The apparent dichotomy between the responses of either sex to different hunting strategies, observed both from our results and prior studies, suggests interesting implications for community dynamics through predator control of cricket sex ratios. Alterations to the operational sex ratio can drastically impact the amount of sexual selection and intraspecific competition within a population (Souroukis & Murray, 1994; Murray & Cade, 1995). This can lead to quantifiable alterations in population genetics and evolutionary trajectories (Bull, 1981; Souroukis & Cade, 1993).
While female crickets significantly delayed foraging in favor of increased vigilance in the presence of shrew odor, we did not test the effectiveness of this as an anti-predator behavior. It should be noted that crickets used in this study were commercially bred and likely naive to shrew odor, meaning that the perception of predation risk and behavioral responses observed are innate rather than learned. While commercial crickets do possess similar behavioral traits to their wild counterparts (Wilson et al., 2010; Fisher et al., 2015), subsequent studies on natural populations would be necessary to firmly establish the relationship suggested here and to determine the ecological significance of our findings.

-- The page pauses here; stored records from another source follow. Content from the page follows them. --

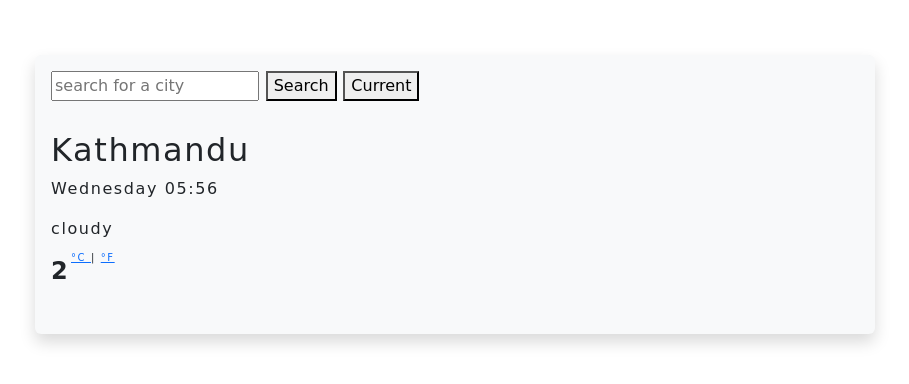
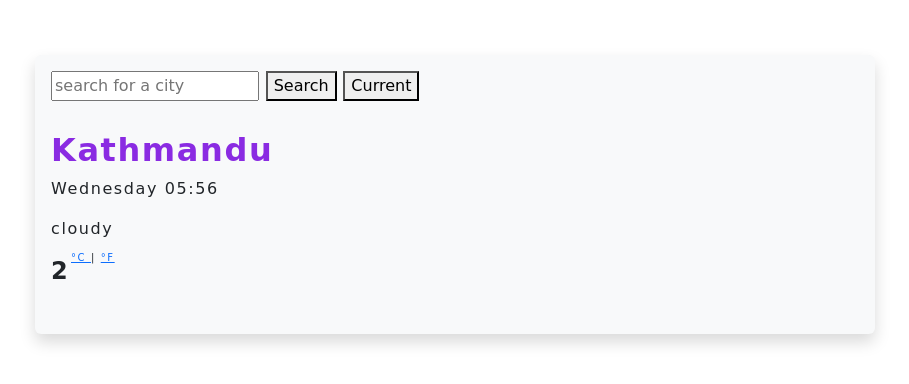
Before and after one commit to senengutami/SheCode-Course, a plain HTML site: page shecode-plus/exercises/css_to_js_2.html in a window 1280 px wide. Shown: the whole page, without its empty margins (185-1094 px from the left). Drawn offline with nearby package versions, Linux system fonts and the light colour scheme.

Commit message:
update color

```diff
--- a/shecode-plus/exercises/src/style.css
+++ b/shecode-plus/exercises/src/style.css
@@ -20,3 +20,8 @@ body {
 form {
   padding-bottom: 30px;
 }
+
+h2 {
+  color:blueviolet !important;
+  font-weight: bold !important;
+}
```
Also changed, not shown: 2 other files.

Habitat choice or giving-up density experiments could provide additional value to determining how influential chemical cues from shrews, or other mammalian predators, are to crickets when making decisions about predation risk and the impact this has on broad ecological and evolutionary patterns.